- Ease of use
- Ability to collaborate
There are probably more but these seem to be the basic ones. The truth is I have looked at many CRMs myself in the past year. Most of them do the same basic things. Of course they all let you track all of the contact information you ever need to. That is the core of a CRM. When I had lunch with Jon Ferrara, CEO of Nimble, a while back he reminded me that building a business has always been about “who you know.” Back of this is the well-known phrase – “it’s not what you know, it’s whom you know.”
Another way of saying this is that it’s all about who is in your Rolodex. A CRM is just a modern day Rolodex with the ability to store a lot more information about a contact — including information about conversations that are ongoing, the progress of the relationship – how close you are to closing the deal, and how much you expect that deal will be worth to you.
What do CRMs do at the most basic level?
In my research I have found that every single CRM does all of the same basic things. They all let you track the same information about a person – all contact info, company info, conversations, and deals. With one single exception. In order to track the conversations, you must write up your own notes or copy and paste information from e-mails and messages into the CRM to keep track. With all of the different social platforms this can be a tedious process. I know that I have some contacts with whom I communicate on every major social network — Facebook, LinkedIn, Twitter — and then of course there are the messages we send in good old fashioned email.
Using tags to group contacts
A key feature of the best CRMs is the ability to “tag” people and companies. This is an especially useful way of grouping contacts. For example let’s say you have many contacts from a big company like Intuit? A fortune 500 company like this has many divisions and locations. In the basic infrastructure of a CRM, you get to assign a contact to one company and there is really no way to add “sub-companies.”. This is where “tags” can come in really handy. Use tags to describe the divisions within a company like “Intuit-Mountainview.”
What if there was a CRM that did all of the heavy lifting for you?
Remember how I described above that in most CRMs you have to track down your messages with people everywhere that you communicate with them and manually feed that information into your CRM? This is where Nimble can really save you a lot of trouble. It allows you to connect your email client along with all of your major social networks — LinkedIn, Twitter, and Facebook — so that all of the correspondence you have with all of your contacts on all of these sites is right there.

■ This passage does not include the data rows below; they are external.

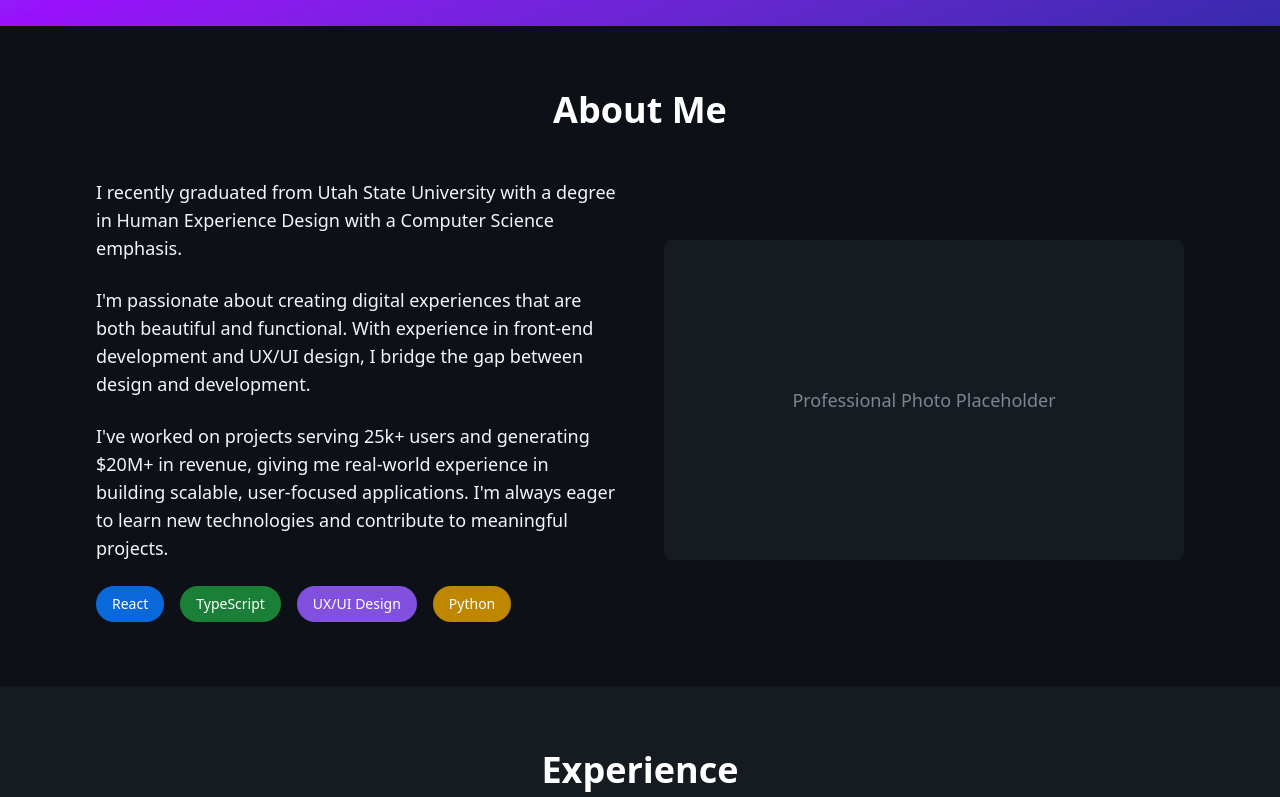
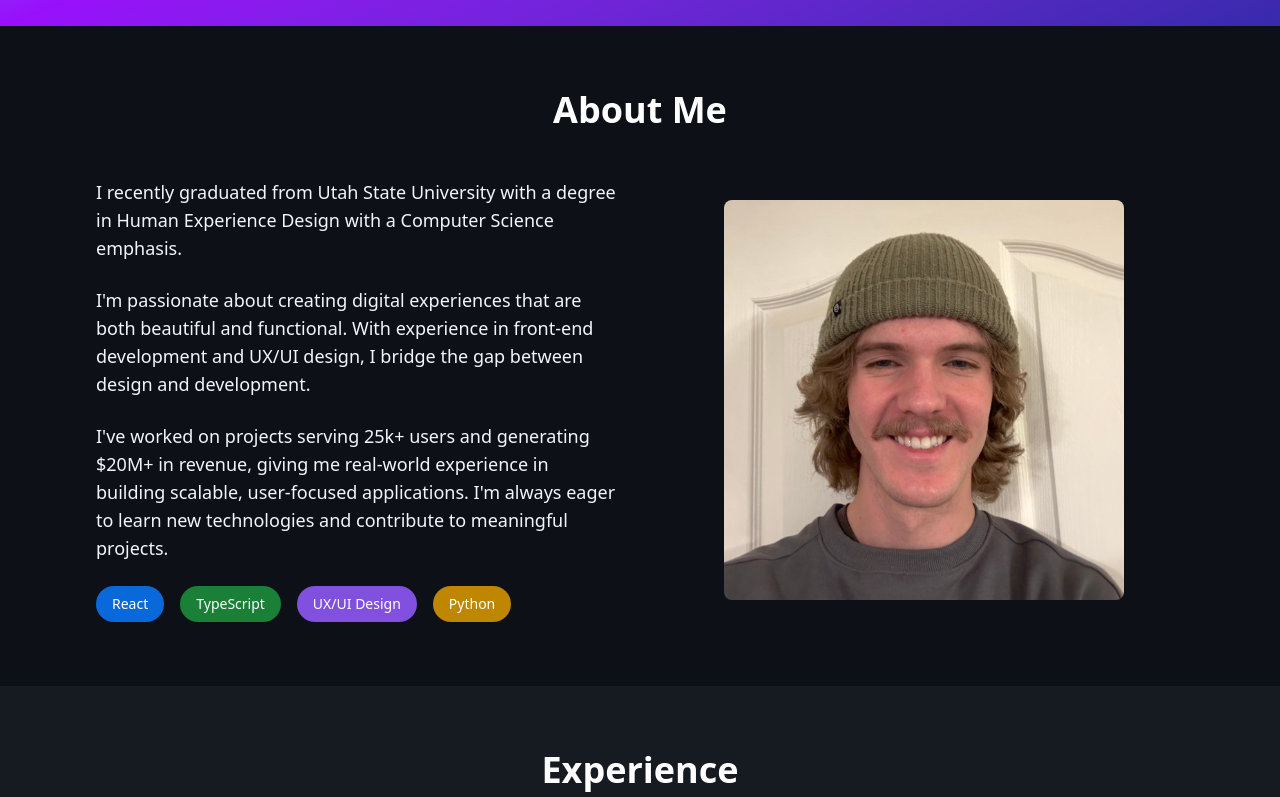
Before and after one commit to laremund/portfolio, a React (Vite) app: page / in a window 1280 px wide. Shown: the part 478-1275 px from the top of the page. Built offline with nearby package versions, Linux system fonts and the light colour scheme.

Commit message:
feat(App): add profile pic

```diff
--- a/src/App.tsx
+++ b/src/App.tsx
@@ -5,6 +5,7 @@ import { experienceData } from './components/ExperienceCard/experience'
 // import { portfolioData } from './components/PortfolioCard/portfolio'
 import Button from './components/Button/Button'
 import SkillChip from './components/SkillChip/SkillChip'
+import profilePhoto from './assets/profile.jpeg'
 
 function App() {
   return (
@@ -88,8 +89,10 @@ function App() {
                 <SkillChip skill="Python" variant="orange" />
               </div>
             </div>
-            <div className="h-80 rounded-lg flex items-center justify-center" style={{backgroundColor: '#161b22'}}>
-              <span className="text-lg" style={{color: '#7d8590'}}>Professional Photo Placeholder</span>
+            <div className="flex items-center justify-center">
+              <div className="w-100 h-100 rounded-lg overflow-hidden flex items-center justify-center">
+                <img src={profilePhoto} alt="Professional Photo" className="w-full h-full object-cover" />
+              </div>
             </div>
           </div>
         </div>
```
Also changed, not shown: src/assets/profile.jpeg (added).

Does your CRM help you identify opportunities?
Nimble does! By connecting all of my social networks together it is very easy for me to see what is going on with any or all of my contacts. I can see exactly what people are talking about across all networks. This gives me the information I need to cultivate and nurture the relationships.
Why do financial professionals such as me like Nimble?

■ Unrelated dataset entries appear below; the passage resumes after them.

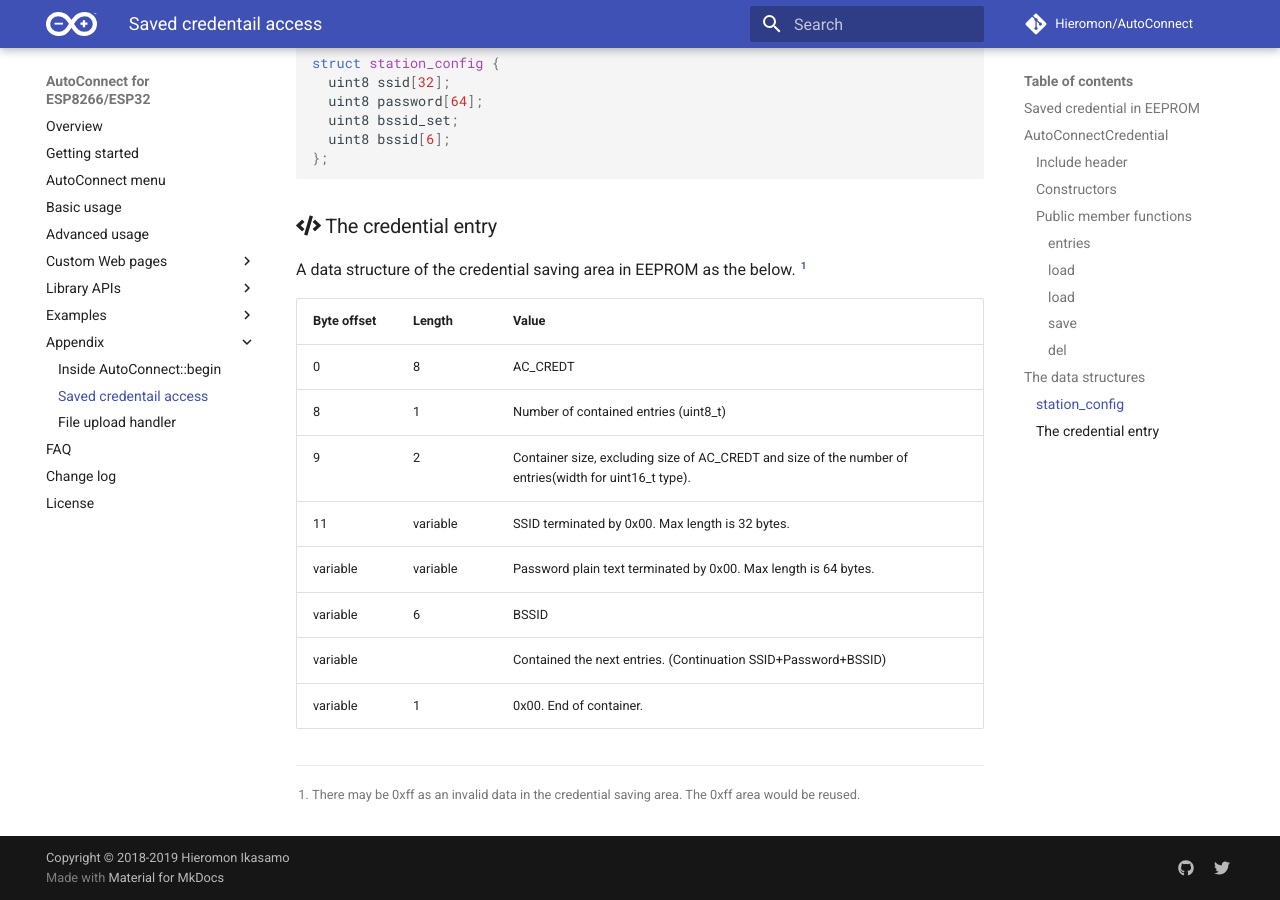
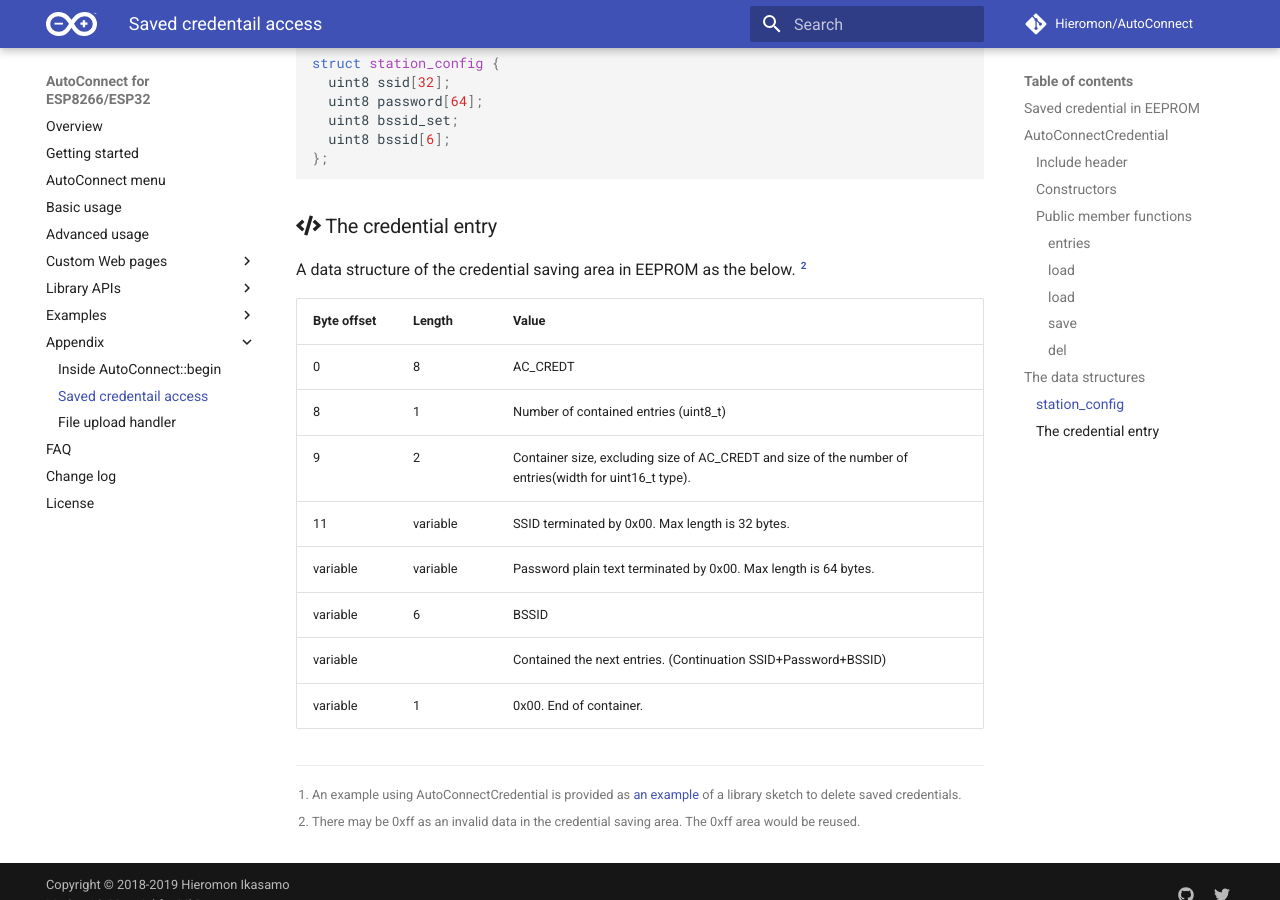
Before and after one commit to Hieromon/AutoConnect, an MkDocs documentation site: the page built from mkdocs/credit.md, in a window 1280 px wide and 900 px high, scrolled down 2935 px. Built offline with MkDocs 1.6.1 and Material for MkDocs 9.7.7, drawn with Linux system fonts in a browser that asks for light colours; nearby versions of some CDN libraries; comment, search, counter and statistics services are not loaded.

```diff
--- a/mkdocs/credit.md
+++ b/mkdocs/credit.md
@@ -1,6 +1,8 @@
 ## Saved credential in EEPROM
 
-AutoConnect stores the established WiFi connection in the EEPROM of the ESP8266/ESP32 module and equips the class to access it from the sketch. You can read, write or erase the credentials using this class individually. It's [**AutoConnectCredential**](#autoconnectcredential) class which provides the access method to the saved credentials in EEPROM.
+AutoConnect stores the established WiFi connection in the EEPROM of the ESP8266/ESP32 module and equips the class to access it from the sketch. You can read, write or erase the credentials using this class individually. It's [**AutoConnectCredential**](#autoconnectcredential) class which provides the access method to the saved credentials in EEPROM.[^1]
+
+[^1]:An example using AutoConnectCredential is provided as [an example](https://github.com/Hieromon/AutoConnect/blob/master/examples/Credential/Credential.ino) of a library sketch to delete saved credentials.
 
 ## AutoConnectCredential
 
@@ -123,9 +125,9 @@ struct station_config {
 
 ### <i class="fa fa-code"></i>  The credential entry
 
-A data structure of the credential saving area in EEPROM as the below. [^1]
+A data structure of the credential saving area in EEPROM as the below. [^2]
 
-[^1]:
+[^2]:
 There may be 0xff as an invalid data in the credential saving area. The 0xff area would be reused.
 
 | Byte offset | Length   | Value                                                               |
```
Also changed, not shown: mkdocs/advancedusage.md (+4 -0 lines).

Simply put, most of us financial professionals are passionate about being organized and efficient — and required by law to be that way, in fact! Nimble helps me improve in both areas and the fact that it is cloud based makes it that much easier to collaborate and stay organized across my whole organization.
When I add it all up, the fact that I can assign contacts to a deal or a company and see all of my correspondence with those people across all networks makes it so easy for me to keep track of what is going on. In fact I just learned that a prospect of mine will be at a particular meetup in a couple of weeks. I can see this right on Nimble and now I can look into arranging to be there myself and then while in Nimble I can send a message to him through any social network and let him know I would like to meet him there to discuss business.